• [Problem details] Scan the listing below and copy every line holding "const".
Segment Start: Source information
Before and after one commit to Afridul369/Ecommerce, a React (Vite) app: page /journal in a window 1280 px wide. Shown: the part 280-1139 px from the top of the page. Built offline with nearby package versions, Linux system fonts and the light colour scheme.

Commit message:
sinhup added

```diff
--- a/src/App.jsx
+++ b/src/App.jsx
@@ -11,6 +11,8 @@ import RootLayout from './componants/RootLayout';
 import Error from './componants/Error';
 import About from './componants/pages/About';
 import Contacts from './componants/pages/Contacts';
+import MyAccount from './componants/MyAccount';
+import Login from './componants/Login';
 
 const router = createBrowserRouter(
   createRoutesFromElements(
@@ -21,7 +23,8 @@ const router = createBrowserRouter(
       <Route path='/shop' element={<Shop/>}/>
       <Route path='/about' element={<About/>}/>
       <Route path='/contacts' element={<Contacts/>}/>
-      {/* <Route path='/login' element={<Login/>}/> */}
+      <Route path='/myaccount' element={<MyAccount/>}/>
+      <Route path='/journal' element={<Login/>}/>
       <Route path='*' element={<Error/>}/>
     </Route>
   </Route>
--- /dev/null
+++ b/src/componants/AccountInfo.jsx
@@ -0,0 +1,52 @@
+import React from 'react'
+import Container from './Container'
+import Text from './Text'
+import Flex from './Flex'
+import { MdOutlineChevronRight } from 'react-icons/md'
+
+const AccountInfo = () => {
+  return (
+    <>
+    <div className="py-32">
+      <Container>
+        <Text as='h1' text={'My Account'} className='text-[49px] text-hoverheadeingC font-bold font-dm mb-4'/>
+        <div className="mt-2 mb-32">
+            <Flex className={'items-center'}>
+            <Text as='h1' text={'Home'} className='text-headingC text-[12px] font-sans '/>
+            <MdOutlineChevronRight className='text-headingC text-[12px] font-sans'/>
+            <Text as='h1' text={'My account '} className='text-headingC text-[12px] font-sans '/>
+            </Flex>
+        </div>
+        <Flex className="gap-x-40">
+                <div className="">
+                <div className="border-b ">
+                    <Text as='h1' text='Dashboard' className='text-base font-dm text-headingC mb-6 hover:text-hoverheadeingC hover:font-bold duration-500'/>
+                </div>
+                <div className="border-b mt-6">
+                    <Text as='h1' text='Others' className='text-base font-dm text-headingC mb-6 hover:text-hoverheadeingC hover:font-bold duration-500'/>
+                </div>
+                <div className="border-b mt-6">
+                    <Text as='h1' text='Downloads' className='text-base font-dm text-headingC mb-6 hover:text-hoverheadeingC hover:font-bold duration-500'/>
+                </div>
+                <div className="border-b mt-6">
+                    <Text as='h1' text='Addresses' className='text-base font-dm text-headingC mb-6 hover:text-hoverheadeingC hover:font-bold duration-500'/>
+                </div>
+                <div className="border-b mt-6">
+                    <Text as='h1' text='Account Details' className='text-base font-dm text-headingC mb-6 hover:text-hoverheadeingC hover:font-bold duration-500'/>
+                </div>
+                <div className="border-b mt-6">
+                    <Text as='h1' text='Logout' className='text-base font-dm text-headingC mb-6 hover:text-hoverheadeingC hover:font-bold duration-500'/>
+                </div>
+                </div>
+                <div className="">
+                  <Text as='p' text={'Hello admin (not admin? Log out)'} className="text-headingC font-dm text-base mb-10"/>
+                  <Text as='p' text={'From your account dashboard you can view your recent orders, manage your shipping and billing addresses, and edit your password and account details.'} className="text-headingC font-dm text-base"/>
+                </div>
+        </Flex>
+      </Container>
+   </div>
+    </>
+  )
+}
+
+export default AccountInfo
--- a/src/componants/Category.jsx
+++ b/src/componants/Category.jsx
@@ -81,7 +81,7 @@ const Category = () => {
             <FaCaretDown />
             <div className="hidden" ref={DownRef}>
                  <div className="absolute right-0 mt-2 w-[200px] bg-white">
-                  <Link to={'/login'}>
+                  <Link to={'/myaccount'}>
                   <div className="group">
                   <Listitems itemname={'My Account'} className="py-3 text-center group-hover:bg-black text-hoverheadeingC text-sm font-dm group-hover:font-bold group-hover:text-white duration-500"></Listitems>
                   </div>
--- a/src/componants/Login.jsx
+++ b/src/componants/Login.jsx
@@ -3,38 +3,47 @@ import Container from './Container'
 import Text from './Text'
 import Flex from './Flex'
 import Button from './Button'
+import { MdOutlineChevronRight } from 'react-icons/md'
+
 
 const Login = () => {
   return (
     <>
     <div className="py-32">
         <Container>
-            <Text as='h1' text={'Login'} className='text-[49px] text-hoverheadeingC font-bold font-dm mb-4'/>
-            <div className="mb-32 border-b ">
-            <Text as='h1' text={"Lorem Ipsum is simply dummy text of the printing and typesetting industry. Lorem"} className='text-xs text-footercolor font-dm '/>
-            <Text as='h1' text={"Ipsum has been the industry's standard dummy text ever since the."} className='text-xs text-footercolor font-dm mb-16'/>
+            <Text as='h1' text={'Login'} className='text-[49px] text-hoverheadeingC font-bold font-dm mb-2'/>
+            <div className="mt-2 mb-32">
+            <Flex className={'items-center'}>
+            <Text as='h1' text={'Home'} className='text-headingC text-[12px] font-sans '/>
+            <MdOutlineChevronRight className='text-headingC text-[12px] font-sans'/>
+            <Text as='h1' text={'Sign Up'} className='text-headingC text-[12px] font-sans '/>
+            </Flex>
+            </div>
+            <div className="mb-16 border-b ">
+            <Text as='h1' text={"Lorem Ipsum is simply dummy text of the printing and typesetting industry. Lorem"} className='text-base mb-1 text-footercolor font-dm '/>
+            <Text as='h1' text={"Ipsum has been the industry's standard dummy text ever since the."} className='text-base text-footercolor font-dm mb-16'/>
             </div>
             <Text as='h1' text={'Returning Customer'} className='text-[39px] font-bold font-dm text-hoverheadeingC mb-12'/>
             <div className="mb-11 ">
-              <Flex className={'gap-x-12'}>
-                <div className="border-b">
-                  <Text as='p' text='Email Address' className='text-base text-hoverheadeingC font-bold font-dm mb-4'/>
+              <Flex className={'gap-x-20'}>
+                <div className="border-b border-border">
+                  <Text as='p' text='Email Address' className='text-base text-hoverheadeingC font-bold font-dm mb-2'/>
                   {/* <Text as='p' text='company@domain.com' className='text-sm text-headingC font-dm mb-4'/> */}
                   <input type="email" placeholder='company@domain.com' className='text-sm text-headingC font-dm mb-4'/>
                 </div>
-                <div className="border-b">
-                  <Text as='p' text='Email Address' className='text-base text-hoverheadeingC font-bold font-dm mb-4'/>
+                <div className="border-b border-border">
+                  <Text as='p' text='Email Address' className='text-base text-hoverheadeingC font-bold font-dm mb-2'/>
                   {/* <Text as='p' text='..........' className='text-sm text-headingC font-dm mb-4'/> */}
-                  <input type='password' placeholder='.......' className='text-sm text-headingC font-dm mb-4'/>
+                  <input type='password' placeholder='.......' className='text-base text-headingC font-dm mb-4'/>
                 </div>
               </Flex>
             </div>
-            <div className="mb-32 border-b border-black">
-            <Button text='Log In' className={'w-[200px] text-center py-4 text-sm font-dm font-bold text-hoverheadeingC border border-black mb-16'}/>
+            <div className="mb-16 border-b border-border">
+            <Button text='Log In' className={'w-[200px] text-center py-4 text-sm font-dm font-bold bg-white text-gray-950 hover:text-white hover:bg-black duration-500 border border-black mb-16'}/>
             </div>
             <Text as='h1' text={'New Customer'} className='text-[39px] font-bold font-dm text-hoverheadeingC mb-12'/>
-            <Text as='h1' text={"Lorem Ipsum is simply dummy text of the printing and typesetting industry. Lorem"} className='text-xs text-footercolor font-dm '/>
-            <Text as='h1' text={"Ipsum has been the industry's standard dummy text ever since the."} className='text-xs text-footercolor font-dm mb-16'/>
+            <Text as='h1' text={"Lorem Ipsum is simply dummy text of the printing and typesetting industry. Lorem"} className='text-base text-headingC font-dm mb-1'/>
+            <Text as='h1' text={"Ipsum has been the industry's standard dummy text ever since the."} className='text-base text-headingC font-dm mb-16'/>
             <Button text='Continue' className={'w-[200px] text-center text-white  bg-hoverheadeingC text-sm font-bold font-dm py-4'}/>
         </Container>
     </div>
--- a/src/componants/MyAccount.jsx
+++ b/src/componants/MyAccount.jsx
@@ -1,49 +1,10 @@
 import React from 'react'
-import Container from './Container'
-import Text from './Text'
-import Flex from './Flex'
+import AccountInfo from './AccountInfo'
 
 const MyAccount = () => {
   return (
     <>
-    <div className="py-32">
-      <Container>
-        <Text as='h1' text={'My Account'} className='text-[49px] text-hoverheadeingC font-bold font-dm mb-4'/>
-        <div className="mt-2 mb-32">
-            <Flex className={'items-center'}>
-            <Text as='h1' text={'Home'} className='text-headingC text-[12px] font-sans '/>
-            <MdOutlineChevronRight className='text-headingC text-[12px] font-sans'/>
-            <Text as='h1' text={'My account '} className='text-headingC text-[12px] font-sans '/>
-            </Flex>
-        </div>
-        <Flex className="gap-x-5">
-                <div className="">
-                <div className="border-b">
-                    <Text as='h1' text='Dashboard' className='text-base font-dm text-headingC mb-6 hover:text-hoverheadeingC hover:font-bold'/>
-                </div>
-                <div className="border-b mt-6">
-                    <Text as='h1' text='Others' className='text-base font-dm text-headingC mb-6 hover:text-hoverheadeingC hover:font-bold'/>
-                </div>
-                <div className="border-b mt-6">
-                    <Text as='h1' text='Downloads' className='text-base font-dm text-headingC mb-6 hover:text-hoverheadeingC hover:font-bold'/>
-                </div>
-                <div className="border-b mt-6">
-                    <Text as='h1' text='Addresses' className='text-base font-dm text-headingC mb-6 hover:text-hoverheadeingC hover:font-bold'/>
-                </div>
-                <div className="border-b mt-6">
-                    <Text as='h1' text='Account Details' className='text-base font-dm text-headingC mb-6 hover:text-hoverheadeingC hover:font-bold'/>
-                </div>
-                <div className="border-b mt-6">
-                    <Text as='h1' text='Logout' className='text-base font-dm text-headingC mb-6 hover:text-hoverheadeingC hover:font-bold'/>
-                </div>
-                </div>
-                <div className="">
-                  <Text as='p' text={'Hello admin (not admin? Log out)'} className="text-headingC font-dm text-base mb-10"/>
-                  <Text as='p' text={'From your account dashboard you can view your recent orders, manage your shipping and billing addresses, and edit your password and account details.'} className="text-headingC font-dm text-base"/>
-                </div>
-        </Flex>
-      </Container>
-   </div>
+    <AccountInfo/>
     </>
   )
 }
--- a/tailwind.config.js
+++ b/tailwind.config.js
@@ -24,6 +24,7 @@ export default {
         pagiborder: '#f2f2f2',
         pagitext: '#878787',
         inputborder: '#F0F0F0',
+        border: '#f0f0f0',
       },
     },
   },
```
Segment End: Source information
• [Solution to the problem]
 const router = createBrowserRouter(
@@ -21,7 +23,8 @@ const router = createBrowserRouter(
+const AccountInfo = () => {
@@ -81,7 +81,7 @@ const Category = () => {
 const Login = () => {
 const MyAccount = () => {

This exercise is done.